The reformers believed that the antichrist was the Papacy. It had risen to power after ten kings had invaded the Roman Empire. During its rise it had subdued three of those kings. Both of these events seemed to have been predicted by Daniel (Dan 7:24). When Pope Leo III crowned Charlemagne emperor of The Holy Roman Empire, it revived one of the seven different heads that the Roman Empire had endured. This appeared to fulfill John's prophecy (Rev 13:3). Since the Papacy had fought and overcame those who believed and tried to obey the Bible, the reformers concluded that it was the false messiah predicted to wear out the saints. By substituting pagan practices for the original doctrines of Christ and claiming to be infallible, the Pope fulfilled the prediction that the antichrist would appear as God and speak great things against the Most High. His title, Vicar of Christ, in Latin numbers 666. Many Christians still interpret prophecies about the antichrist to refer to the Papacy.

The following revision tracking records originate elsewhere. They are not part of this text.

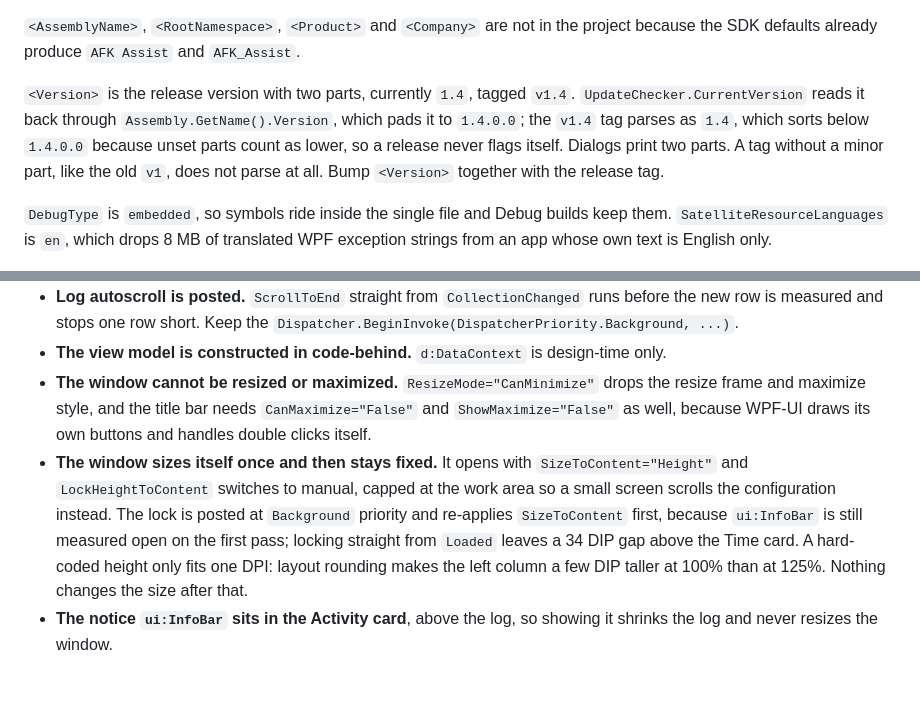
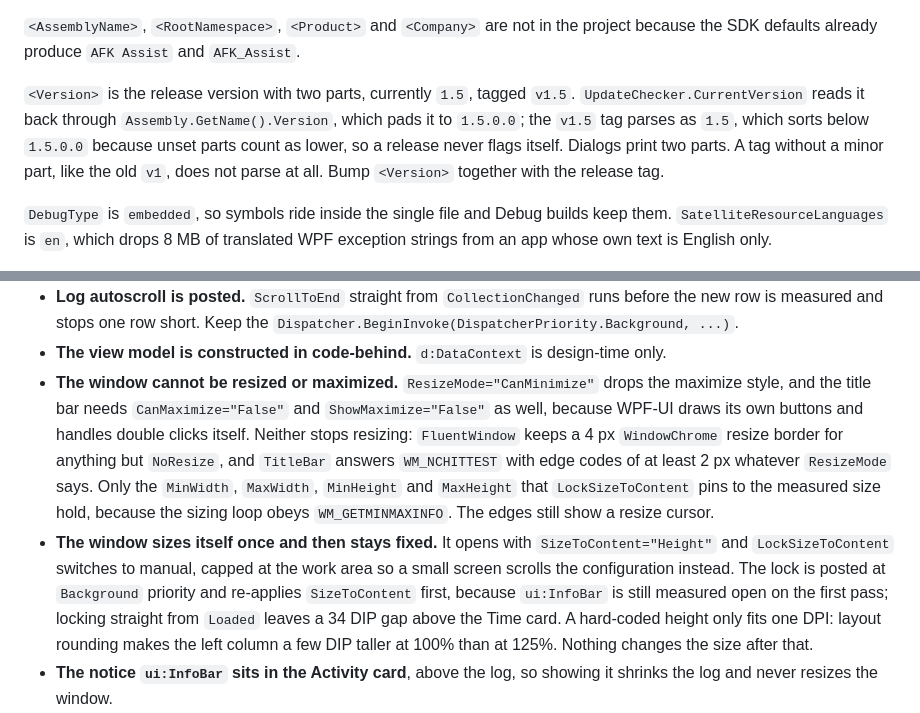
Before and after one commit to poolfullofmilk/AFK-Assist, a Markdown page: CLAUDE.md, 2 parts joined by grey strips. Rendered like a GitHub page; blank space fills up the shorter version.

```diff
--- a/CLAUDE.md
+++ b/CLAUDE.md
@@ -52,7 +52,7 @@ Do not reach for `PublishTrimmed` or Native AOT. WPF is not trim-safe and is uns
 
 `<AssemblyName>`, `<RootNamespace>`, `<Product>` and `<Company>` are not in the project because the SDK defaults already produce `AFK Assist` and `AFK_Assist`.
 
-`<Version>` is the release version with two parts, currently `1.4`, tagged `v1.4`. `UpdateChecker.CurrentVersion` reads it back through `Assembly.GetName().Version`, which pads it to `1.4.0.0`; the `v1.4` tag parses as `1.4`, which sorts below `1.4.0.0` because unset parts count as lower, so a release never flags itself. Dialogs print two parts. A tag without a minor part, like the old `v1`, does not parse at all. Bump `<Version>` together with the release tag.
+`<Version>` is the release version with two parts, currently `1.5`, tagged `v1.5`. `UpdateChecker.CurrentVersion` reads it back through `Assembly.GetName().Version`, which pads it to `1.5.0.0`; the `v1.5` tag parses as `1.5`, which sorts below `1.5.0.0` because unset parts count as lower, so a release never flags itself. Dialogs print two parts. A tag without a minor part, like the old `v1`, does not parse at all. Bump `<Version>` together with the release tag.
 
 `DebugType` is `embedded`, so symbols ride inside the single file and Debug builds keep them. `SatelliteResourceLanguages` is `en`, which drops 8 MB of translated WPF exception strings from an app whose own text is English only.
 
@@ -250,8 +250,8 @@ Load-bearing code-behind:
 - **The tray icon comes from the `WPF-UI.Tray` package**, reached through the `tray` clr-namespace because it has no xmlns of its own. Minimising hides the window, a left click or Open shows it again, and Exit closes it so `Closing` still saves. Its `ContextMenu` lives outside the visual tree and inherits no `DataContext`, so the code-behind sets one.
 - **Log autoscroll is posted.** `ScrollToEnd` straight from `CollectionChanged` runs before the new row is measured and stops one row short. Keep the `Dispatcher.BeginInvoke(DispatcherPriority.Background, ...)`.
 - **The view model is constructed in code-behind.** `d:DataContext` is design-time only.
-- **The window cannot be resized or maximized.** `ResizeMode="CanMinimize"` drops the resize frame and maximize style, and the title bar needs `CanMaximize="False"` and `ShowMaximize="False"` as well, because WPF-UI draws its own buttons and handles double clicks itself.
-- **The window sizes itself once and then stays fixed.** It opens with `SizeToContent="Height"` and `LockHeightToContent` switches to manual, capped at the work area so a small screen scrolls the configuration instead. The lock is posted at `Background` priority and re-applies `SizeToContent` first, because `ui:InfoBar` is still measured open on the first pass; locking straight from `Loaded` leaves a 34 DIP gap above the Time card. A hard-coded height only fits one DPI: layout rounding makes the left column a few DIP taller at 100% than at 125%. Nothing changes the size after that.
+- **The window cannot be resized or maximized.** `ResizeMode="CanMinimize"` drops the maximize style, and the title bar needs `CanMaximize="False"` and `ShowMaximize="False"` as well, because WPF-UI draws its own buttons and handles double clicks itself. Neither stops resizing: `FluentWindow` keeps a 4 px `WindowChrome` resize border for anything but `NoResize`, and `TitleBar` answers `WM_NCHITTEST` with edge codes of at least 2 px whatever `ResizeMode` says. Only the `MinWidth`, `MaxWidth`, `MinHeight` and `MaxHeight` that `LockSizeToContent` pins to the measured size hold, because the sizing loop obeys `WM_GETMINMAXINFO`. The edges still show a resize cursor.
+- **The window sizes itself once and then stays fixed.** It opens with `SizeToContent="Height"` and `LockSizeToContent` switches to manual, capped at the work area so a small screen scrolls the configuration instead. The lock is posted at `Background` priority and re-applies `SizeToContent` first, because `ui:InfoBar` is still measured open on the first pass; locking straight from `Loaded` leaves a 34 DIP gap above the Time card. A hard-coded height only fits one DPI: layout rounding makes the left column a few DIP taller at 100% than at 125%. Nothing changes the size after that.
 - **The notice `ui:InfoBar` sits in the Activity card**, above the log, so showing it shrinks the log and never resizes the window.
 - **Custom key capture** runs on the button's `PreviewKeyDown` only while `IsCapturingCustomKey` is set. `Key.System` is unwrapped for Alt combinations, bare modifiers (the consecutive Shift, Ctrl and Alt range plus both Windows keys) are ignored, Escape cancels, and `LostKeyboardFocus` cancels too.
 
```
Also changed, not shown: README.md (+9 -9 lines), Screenshots/Idle.png, Screenshots/Running.png, 2 other files.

Because both Daniel and John had prophesied the length of the reign of the antichrist, some reformers, particularly the later ones, begin to predict the end of his reign. Since prophecy tied the destruction of the antichrist to the second coming of Jesus, many of these interpretations calculated the date for the return of the Savior. Some of the dates proposed were 1776, 1785, 1816, 1836, 1843, 1848, 1852, 1858, 1862, and 1864.

As the earlier dates passed without the descent of Jesus, anticipation of and speculation about his coming grew. In the spring of 1830, Margaret Macdonald, a resident of Port Glasgow, Scotland, proposed that before descending in clouds of glory, Jesus would first appear to the faithful. She believed he would lift them off the earth during his secretive appearance just before a period of grave tribulation overtook the earth. John Darby, the founder of the Brethren movement, adopted Margaret's interpretation. He taught that the church would be raptured at the beginning of a period of tribulation that would last seven years. He believed Daniel had predicted its length in his prophecy of the seventy weeks (Dan 9:27).

When the later dates passed without the second advent, many Christians began to lose faith. Not only did they conclude that the prophecies were inaccurate, but many decided that the Bible, now under attack by the disbelief of "higher criticism," was faulty. Joseph Seiss, a well-educated Lutheran minister, wavered, too. To saved his faith, he concluded in 1885 that the prophesies were not errant, but their interpretations were. Previous commentators had assumed from the text (Rev 1:10) that the Revelation was given to John on a Sunday. He proposed that John was transported in vision to the day of the Lord's return to view it and the preceding rise and fall of the "man of sin." He reasoned that the Apocalypse described the events occurring during the seven-year period of tribulation Darby had proposed and that the antichrist of Revelation would precipitate it.

While Joseph Seiss believed that the reign of the antichrist was unconnected with previous empires, some supporters of his interpretation began teaching that the anti-christ would be enthroned by ten kings rising out of a remnant of the Roman Empire still left in Europe. With the help of Cyrus Scofield and later Hal Lindsey, this new interpretation gradually gained popularity. Today it is the most visible, if not the most popular, interpretation of prophecy among fundamental Christians.